Sailors in the age of sail brought their musical memories and abilities with them aboard ship, and some crews brought together people from many different backgrounds. Once a ship left port, whatever music came aboard in people’s heads and hands formed the basis for any music made during the passage. Working in an occupation in which they were constantly moving from place to place, sailors sometimes encountered musical sounds and traditions far different from those they remembered from home. These encounters often led to exchange of different musical ideas, instruments, and techniques.

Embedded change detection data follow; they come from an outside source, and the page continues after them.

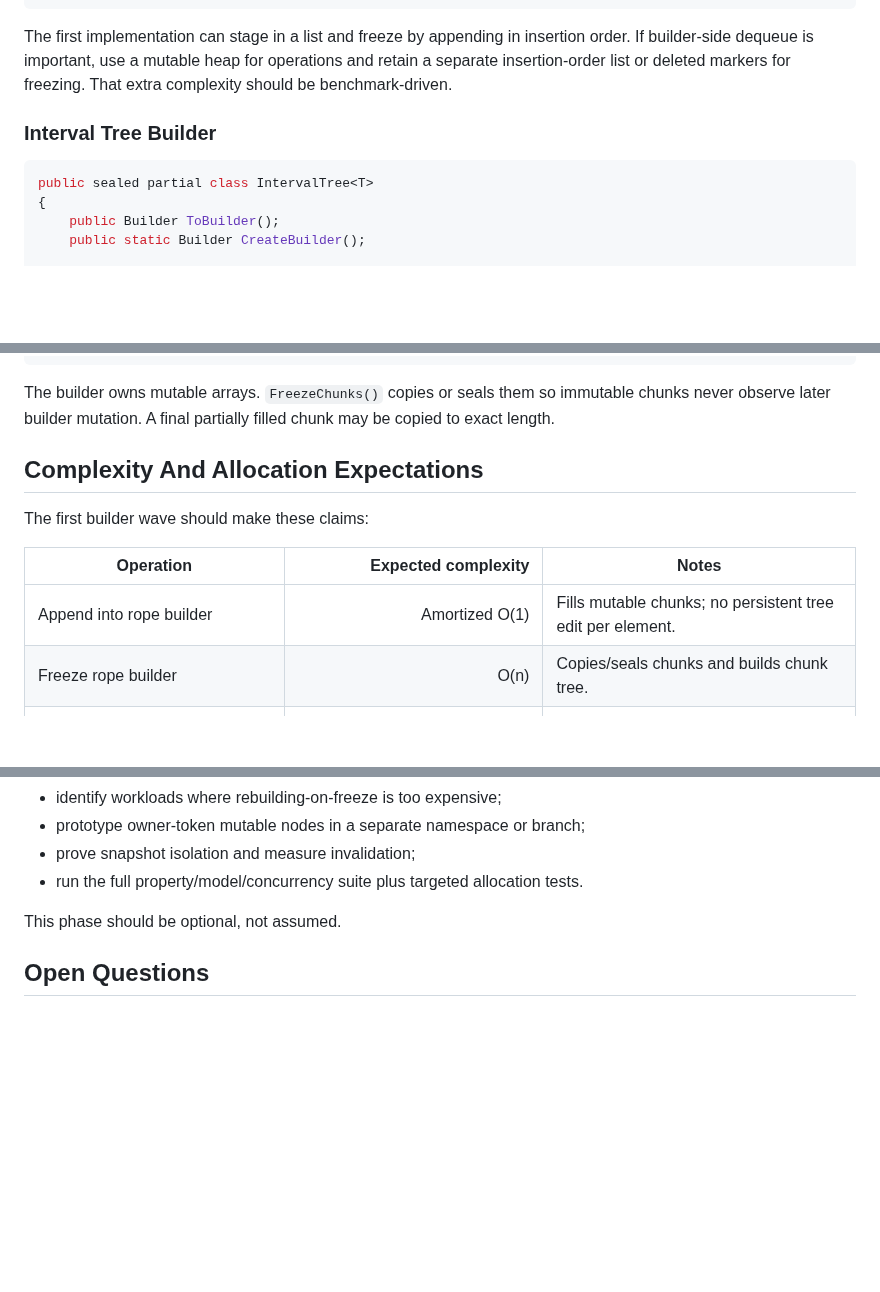
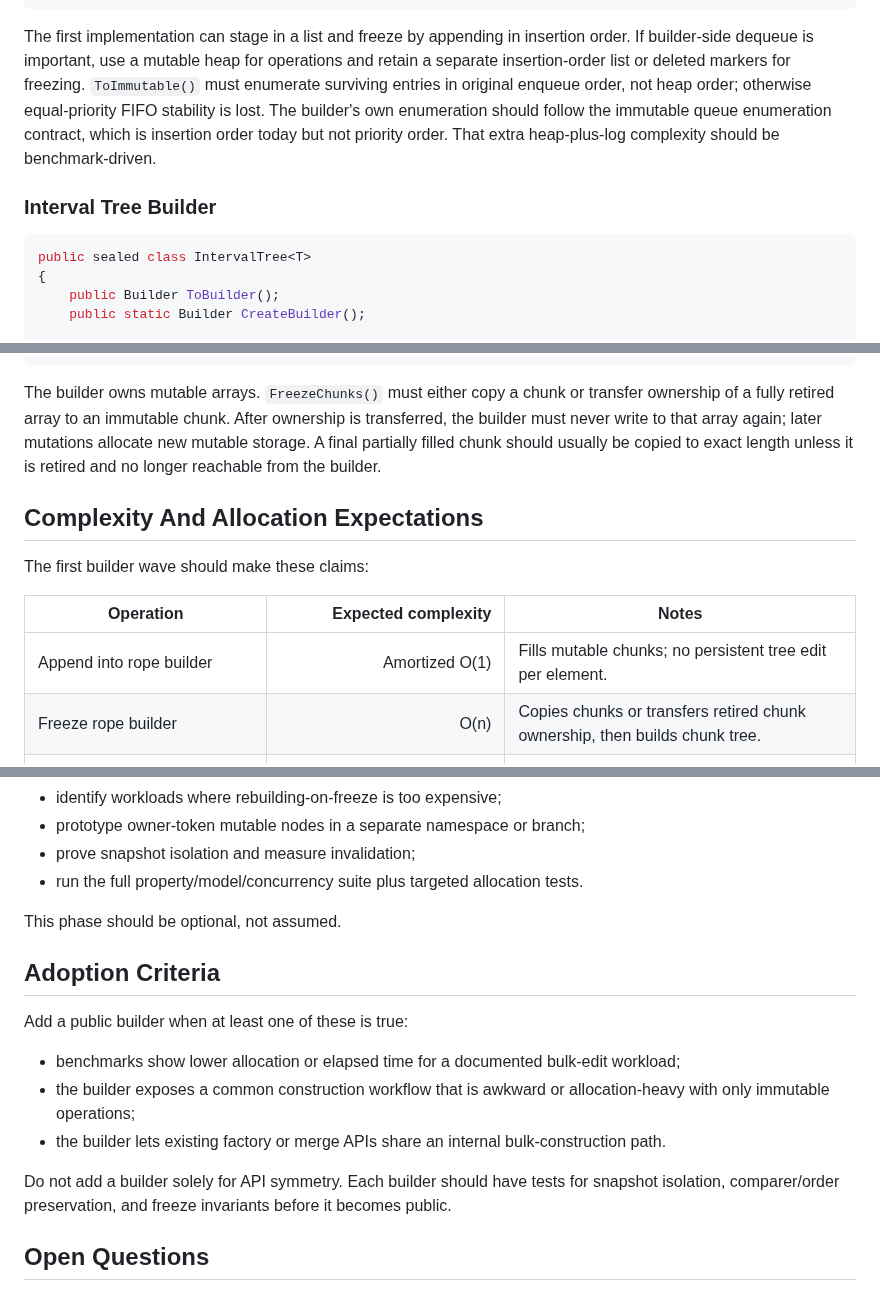
Before and after one commit to VladimirReshetnikov/Durable7, a Markdown page: FingerTree/docs/mutable-builder-proposal.md, 3 parts joined by grey strips. Rendered like a GitHub page; blank space fills up the shorter version.

````diff
--- a/FingerTree/docs/mutable-builder-proposal.md
+++ b/FingerTree/docs/mutable-builder-proposal.md
@@ -346,12 +362,15 @@ public sealed partial class PriorityQueue<TElement, TPriority>
 
 The first implementation can stage in a list and freeze by appending in insertion order. If builder-side dequeue is
 important, use a mutable heap for operations and retain a separate insertion-order list or deleted markers for
-freezing. That extra complexity should be benchmark-driven.
+freezing. `ToImmutable()` must enumerate surviving entries in original enqueue order, not heap order; otherwise
+equal-priority FIFO stability is lost. The builder's own enumeration should follow the immutable queue enumeration
+contract, which is insertion order today but not priority order. That extra heap-plus-log complexity should be
+benchmark-driven.
 
 ### Interval Tree Builder
 
 ```csharp
-public sealed partial class IntervalTree<T>
+public sealed class IntervalTree<T>
 {
     public Builder ToBuilder();
     public static Builder CreateBuilder();
@@ -508,8 +533,10 @@ internal sealed class MeasuredChunkBuilder<T, TMeasure, TMeasureOps>
 }
 ```
 
-The builder owns mutable arrays. `FreezeChunks()` copies or seals them so immutable chunks never observe later
-builder mutation. A final partially filled chunk may be copied to exact length.
+The builder owns mutable arrays. `FreezeChunks()` must either copy a chunk or transfer ownership of a fully retired
+array to an immutable chunk. After ownership is transferred, the builder must never write to that array again; later
+mutations allocate new mutable storage. A final partially filled chunk should usually be copied to exact length unless
+it is retired and no longer reachable from the builder.
 
 ## Complexity And Allocation Expectations
 
@@ -518,7 +545,7 @@ The first builder wave should make these claims:
 | Operation | Expected complexity | Notes |
 | --- | ---: | --- |
 | Append into rope builder | Amortized O(1) | Fills mutable chunks; no persistent tree edit per element. |
-| Freeze rope builder | O(n) | Copies/seals chunks and builds chunk tree. |
+| Freeze rope builder | O(n) | Copies chunks or transfers retired chunk ownership, then builds chunk tree. |
 | Sorted builder add/remove | O(log n) or staging-dependent | Depends on BCL sorted staging. |
 | Sorted builder freeze | O(n) if already sorted, O(n log n) if list-staged | Builds measured tree once. |
 | Deque/raw sequence builder append | Amortized O(1) | List-backed initially. |
@@ -680,6 +728,18 @@ Only after the earlier phases and benchmarks:
 
 This phase should be optional, not assumed.
 
+## Adoption Criteria
+
+Add a public builder when at least one of these is true:
+
+- benchmarks show lower allocation or elapsed time for a documented bulk-edit workload;
+- the builder exposes a common construction workflow that is awkward or allocation-heavy with only immutable
+  operations;
+- the builder lets existing factory or merge APIs share an internal bulk-construction path.
+
+Do not add a builder solely for API symmetry. Each builder should have tests for snapshot isolation, comparer/order
+preservation, and freeze invariants before it becomes public.
+
 ## Open Questions
 
 - Should public builders be nested types (`Rope<T>.Builder`) or top-level types (`RopeBuilder<T>`)? Nested types avoid
````
Also changed, not shown: other parts of FingerTree/docs/mutable-builder-proposal.md (+63 -20 lines).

Out of their musical memories from home, experiences during voyages and their encounters with unfamiliar musical traditions, sailors created distinctive music that reflects their lives, work, and dreams. Songs used to coordinate the work of sailing a ship, known by the mid-nineteenth century as “chanteys”, often include details of the hardships, pleasures, dangers, and frustrations of life on a ship carrying cargo and passengers. Whalemen’s songs recounted the wonders, terrors, and drudgery of hunting and processing whales for their oil. Fishermen and coasting sailors sang of the danger of shipwreck and the quirks of shipmates and officers. Those that moved by boat up and down rivers and canals carried a variety of sounds that led to the complex musical culture of America’s heartland, from the blues of Memphis to the musical gumbo of New Orleans. Music smoothed the way in innumerable encounters between mariners and the inhabitants of far-flung ports.
Mystic Seaport houses an extraordinary collection of musical instruments that went to sea, historic images of sailors, passengers, and port dwellers playing music and dancing, logbooks and journals recounting musical events, recordings, and film that will bring to life a time when making and hearing world music required traveling around the world. America’s rich musical heritage owes much to the way in which seafarers and river mariners carried music, musical instruments, and musicians from place to place. This exhibit explores that history and give visitors a chance to listen, to play, and to work to the sounds created by sailors before recording was invented.
Pictured from the Museum’s collection: (top right) Indian musicians aboard MAGDAPUR; (bottom left) portrait of Addison Scholfield.